To HATFIELD, 34 MILES.-The Rev. Canon Brown writes to me from Laggan House, Maidenhead, April 24th, 1896 :—I have been astonished by seeing in a cross-road from Reading to Marlow the mile stone marked To Hatfield 34 Miles, and I wondered why the distance should be marked from that place in Hertfordshire. The following extract which I cut out last week from the Maidenhead Advertiser explains the matter:-"It may be interesting to the members of the District Council to know that the Act originally authorizing the formation of the turnpike-road was passed in the year 1768. . . . . It was promoted by the Marquis of Salisbury, who lived at Hatfield, and his near neighbour, the Earl of Essex. Both these noblemen were victims to gout, and went every year to Bath to take the waters. 130 years ago cross-country roads were frequently impassable and Lord Salisbury had to travel by the great north road from Hatfield to London, and thence by the west road to Bath. By making a new road in almost a straight line from Hatfield to Chalk Pit arm, near Knowl Hill, on the Bath Road, Lords Salisbury and Essex were enabled to shorten their journey to Bath by 20 miles, a very important consideration to two old gentlemen who suffered severely from gout and used expressions which rivalled in emphasis those used a few years before by our soldiers in Flanders." I think the above note is worthy of preservation in the Archæological Journal.— C. W. PENNY, Wokingham.
HE history of parishes and localities in various parts of England, has of late years drawn much attention, not only among the residents in the locality referred to, but among those, who in these records, recognise material for the greater history of our country; and are glad to study them for details which would be out of place in more comprehensive works.

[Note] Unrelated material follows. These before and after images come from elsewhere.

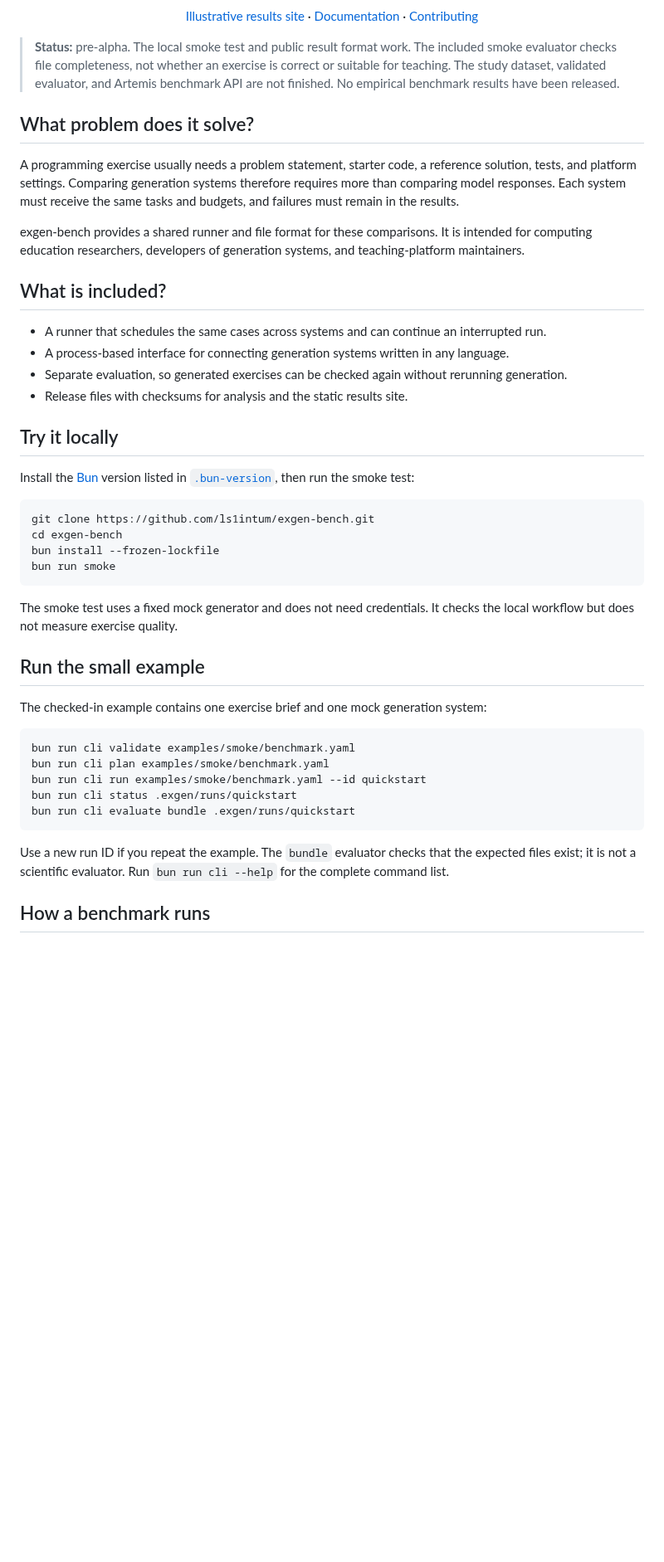
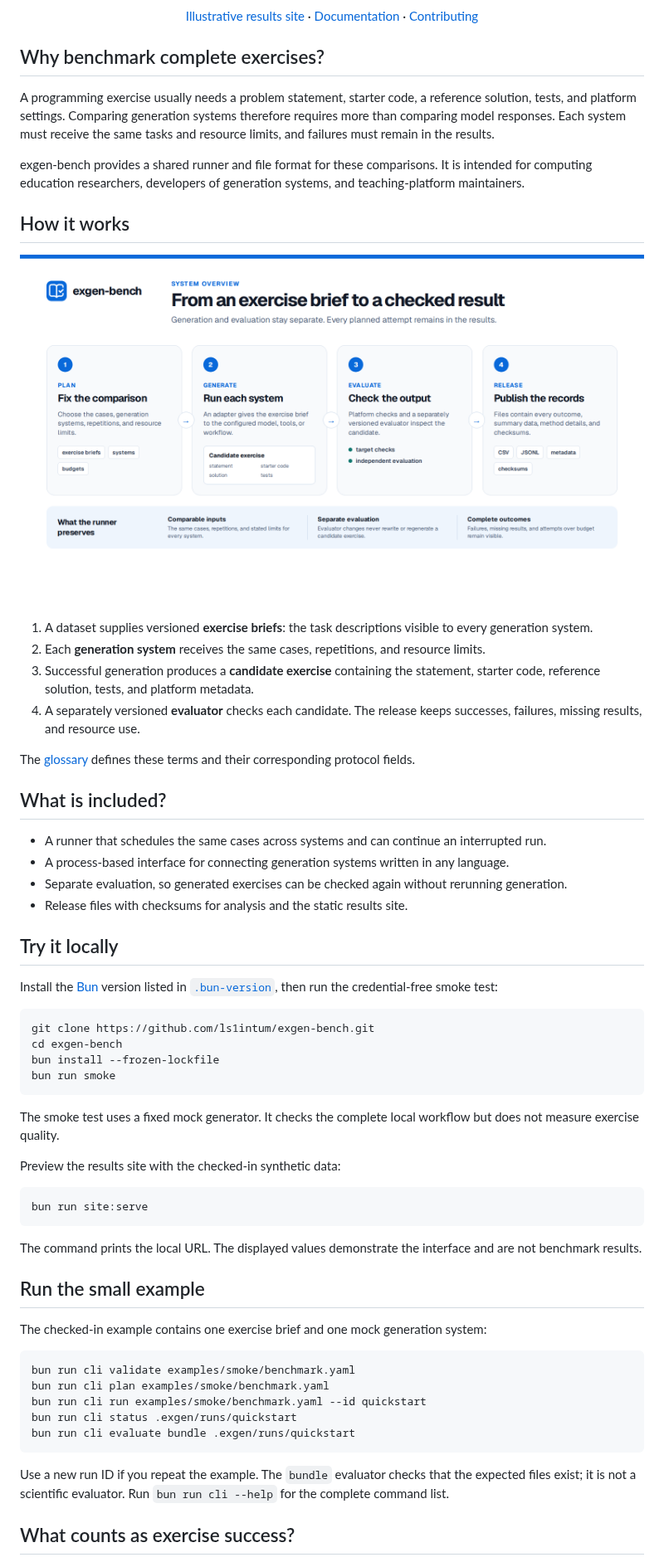
Before and after one commit to ls1intum/exgen-bench, a Markdown page: README.md, the part around one of its changes. Shown at 83% size. GitHub-like rendering; pictures changed too: docs/images/system-overview.png; blank space fills up the shorter version.

Commit message:
Surface benchmark visuals in the README

````diff
--- a/README.md
+++ b/README.md
@@ -13,21 +18,30 @@ every outcome, and prepares the generated exercises for separate evaluation.
   <a href="./CONTRIBUTING.md">Contributing</a>
 </p>
 
-> **Status:** pre-alpha. The local smoke test and public result format work. The included smoke
-> evaluator checks file completeness, not whether an exercise is correct or suitable for teaching.
-> The study dataset, validated evaluator, and Artemis benchmark API are not finished. No empirical
-> benchmark results have been released.
-
-## What problem does it solve?
+## Why benchmark complete exercises?
 
 A programming exercise usually needs a problem statement, starter code, a reference solution,
 tests, and platform settings. Comparing generation systems therefore requires more than comparing
-model responses. Each system must receive the same tasks and budgets, and failures must remain in
-the results.
+model responses. Each system must receive the same tasks and resource limits, and failures must
+remain in the results.
 
 exgen-bench provides a shared runner and file format for these comparisons. It is intended for
 computing education researchers, developers of generation systems, and teaching-platform
 maintainers.
+
+## How it works
+
+![Four stages of an exgen-bench run: plan, generate, evaluate, and release.](docs/images/system-overview.png)
+
+1. A dataset supplies versioned **exercise briefs**: the task descriptions visible to every
+   generation system.
+2. Each **generation system** receives the same cases, repetitions, and resource limits.
+3. Successful generation produces a **candidate exercise** containing the statement, starter code,
+   reference solution, tests, and platform metadata.
+4. A separately versioned **evaluator** checks each candidate. The release keeps successes,
+   failures, missing results, and resource use.
+
+The [glossary](docs/GLOSSARY.md) defines these terms and their corresponding protocol fields.
 
 ## What is included?
 
@@ -39,7 +53,7 @@ maintainers.
 ## Try it locally
 
 Install the [Bun](https://bun.sh/docs/installation) version listed in
-[`.bun-version`](.bun-version), then run the smoke test:
+[`.bun-version`](.bun-version), then run the credential-free smoke test:
 
 ```bash
 git clone https://github.com/ls1intum/exgen-bench.git
@@ -48,8 +62,17 @@ bun install --frozen-lockfile
 bun run smoke
 ```
 
-The smoke test uses a fixed mock generator and does not need credentials. It checks the local
-workflow but does not measure exercise quality.
+The smoke test uses a fixed mock generator. It checks the complete local workflow but does not
+measure exercise quality.
+
+Preview the results site with the checked-in synthetic data:
+
+```bash
+bun run site:serve
+```
+
+The command prints the local URL. The displayed values demonstrate the interface and are not
+benchmark results.
 
 ## Run the small example
 
@@ -66,5 +89,5 @@ bun run cli evaluate bundle .exgen/runs/quickstart
 Use a new run ID if you repeat the example. The `bundle` evaluator checks that the expected files
 exist; it is not a scientific evaluator. Run `bun run cli --help` for the complete command list.
 
-## How a benchmark runs
+## What counts as exercise success?
 
````
Also changed, not shown: other parts of README.md (+17 -12 lines), docs/images/success-definition.png, 2 other files.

The county of Oxford is full of historical interest, and yields to the patient student much little-known and valuable information.
Bensington has an early record, and comes into general history in the 6th and again in the 8th century. It was a Crown Manor extending over a large acreage.
In the HISTORY OF BENSINGTON, the Rev. M. T. Pearman has brought together a quantity of valuable details concerning the Manor and its surroundings which will be gladly reviewed by residents and those who are interested in this part of Oxfordshire.
It has been compiled with great care from authentic documents in the Public Record Office and elsewhere, many of which have been hitherto unpublished.